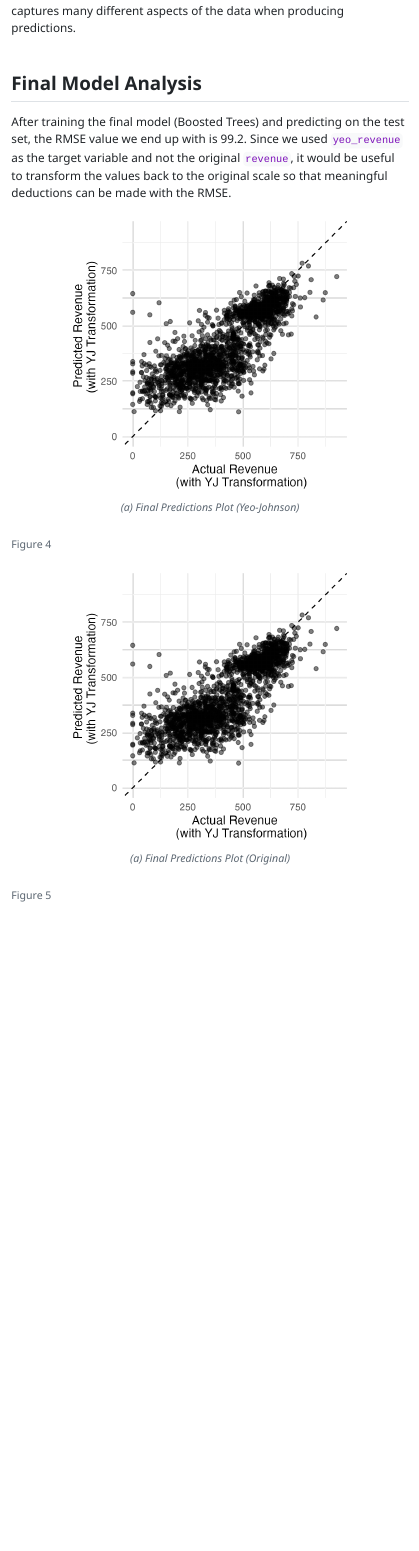
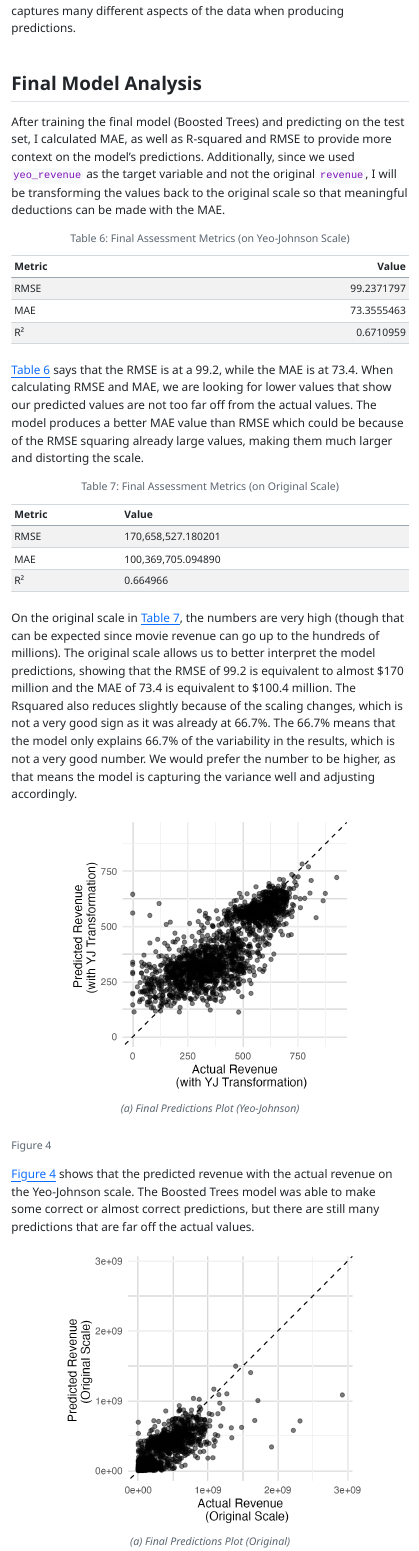
Before and after one commit to chiemelaonu/Predicting-Box-Office-Success, a Quarto document (Onuoha_Chiemela_final_report.qmd): the page in a window 1100 px wide, from 10010 px down. The pictures show the output file Onuoha_Chiemela_final_report.html that the author committed with the source, opened offline; menus at the side of the page are left out.

Commit message:
final model analysis

````diff
--- a/Onuoha_Chiemela_final_report.qmd
+++ b/Onuoha_Chiemela_final_report.qmd
@@ -268,7 +287,57 @@ Another interesting point is the KNN model. Though I used the same set of the re
 In the end, I am not surprised Boosted Trees and Random Forest did the best since their capabilities in predictive modeling are more robust. They handle multi-dimensional data very well, they handle non-linear data without needing to do too much feature engineering, and overall captures many different aspects of the data when producing predictions.
 
 ## Final Model Analysis
-After training the final model (Boosted Trees) and predicting on the test set, the RMSE value we end up with is 99.2. Since we used `yeo_revenue` as the target variable and not the original `revenue`, it would be useful to transform the values back to the original scale so that meaningful deductions can be made with the RMSE.
+After training the final model (Boosted Trees) and predicting on the test set, I calculated MAE, as well as R-squared and RMSE to provide more context on the model's predictions. Additionally, since we used `yeo_revenue` as the target variable and not the original `revenue`, I will be transforming the values back to the original scale so that meaningful deductions can be made with the MAE.
 
-::: {#fig-final-plot layout-ncol=1}
-![Final Predictions Plot (Yeo-Johnson)](figures/final_plot.png){#fig-plot}
+```{r}
+#| label: tbl-final-metrics
+#| tbl-cap: "Final Assessment Metrics (on Yeo-Johnson Scale)"
+#| echo: false
+
+# compute metrics
+rmse_result <- rmse(test_preds, truth = yeo_revenue, estimate = .pred)
+mae_result <- mae(test_preds, truth = yeo_revenue, estimate = .pred)
+rsq_result <- rsq(test_preds, truth = yeo_revenue, estimate = .pred)
+
+# create a table
+metrics_table <- tibble(
+  Metric = c("RMSE", "MAE", "R²"),
+  Value = c(rmse_result$.estimate, mae_result$.estimate, rsq_result$.estimate)
+) |> knitr::kable()
+
+# print table
+metrics_table
+```
+@tbl-final-metrics says that the RMSE is at a 99.2, while the MAE is at 73.4. When calculating RMSE and MAE, we are looking for lower values that show our predicted values are not too far off from the actual values. The model produces a better MAE value than RMSE which could be because of the RMSE squaring already large values, making them much larger and distorting the scale.
+
+```{r}
+#| label: tbl-final-metrics-orig
+#| tbl-cap: "Final Assessment Metrics (on Original Scale)"
+#| echo: false
+
+# compute metrics
+rmse_orig <- rmse(test_preds_original, truth = price_actual, estimate = price_predicted)
+mae_orig <- mae(test_preds_original, truth = price_actual, estimate = price_predicted)
+rsq_orig <- rsq(test_preds_original, truth = price_actual, estimate = price_predicted)
+
+
+# create a table
+metrics_table_orig <- tibble(
+  Metric = c("RMSE", "MAE", "R²"),
+  Value = c(rmse_orig$.estimate, mae_orig$.estimate, rsq_orig$.estimate)
+) |>
+  mutate(Value = format(Value, scientific = FALSE, big.mark = ",")) |>
+  knitr::kable()
+
+metrics_table_orig
+
+```
+On the original scale in @tbl-final-metrics-orig, the numbers are very high (though that can be expected since movie revenue can go up to the hundreds of millions). The original scale allows us to better interpret the model predictions, showing that the RMSE of 99.2 is equivalent to almost \$170 million and the MAE of 73.4 is equivalent to \$100.4 million. The Rsquared also reduces slightly because of the scaling changes, which is not a very good sign as it was already at 66.7%. The 66.7% means that the model only explains 66.7% of the variability in the results, which is not a very good number. We would prefer the number to be higher, as that means the model is capturing the variance well and adjusting accordingly.
+
+::: {#fig-final-plot-yeo layout-ncol=1}
+![Final Predictions Plot (Yeo-Johnson)](figures/final_plot_yeo.png){#fig-plot}
+:::
+@fig-final-plot-yeo shows that the predicted revenue with the actual revenue on the Yeo-Johnson scale. The Boosted Trees model was able to make some correct or almost correct predictions, but there are still many predictions that are far off the actual values.
+
+::: {#fig-final-plot-orig layout-ncol=1}
+![Final Predictions Plot (Original)](figures/final_plot_orig.png){#fig-plot-orig}
@@ -275,5 +349,3 @@ After training the final model (Boosted Trees) and predicting on the test set, t
 :::
 
-::: {#fig-final-plot layout-ncol=1}
-![Final Predictions Plot (Original)](figures/final_plot.png){#fig-plot}
-:::
+To better see the outcomes of the model, @fig-final-plot-orig-zoom is the distribution of the previous @fig-final-plot-orig but restricted to between 0 and 500,000,000. As you can see, the model still does not seem to be doing very well, which the model's R-squared value of 66.7% already foreshadowed. The low R-squared and somewhat high MAE could mean that this prediction problem is difficult to capture in modeling. There could have been inadequate feature engineering as well, which would need to be another area of focus if exploring the reasons for the poor predictions.
````
Also changed, not shown: Onuoha_Chiemela_final_report.html, figures/README.md, figures/final_plot.png (deleted), figures/final_plot_orig_zoom.png (added), Onuoha_Chiemela_final_report.qmd (34 more changed lines).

**Exercise aim**
If a line in the records above contains "ncol", copy that line.

**Output**
-::: {#fig-final-plot layout-ncol=1}
+::: {#fig-final-plot-yeo layout-ncol=1}
+::: {#fig-final-plot-orig layout-ncol=1}
-::: {#fig-final-plot layout-ncol=1}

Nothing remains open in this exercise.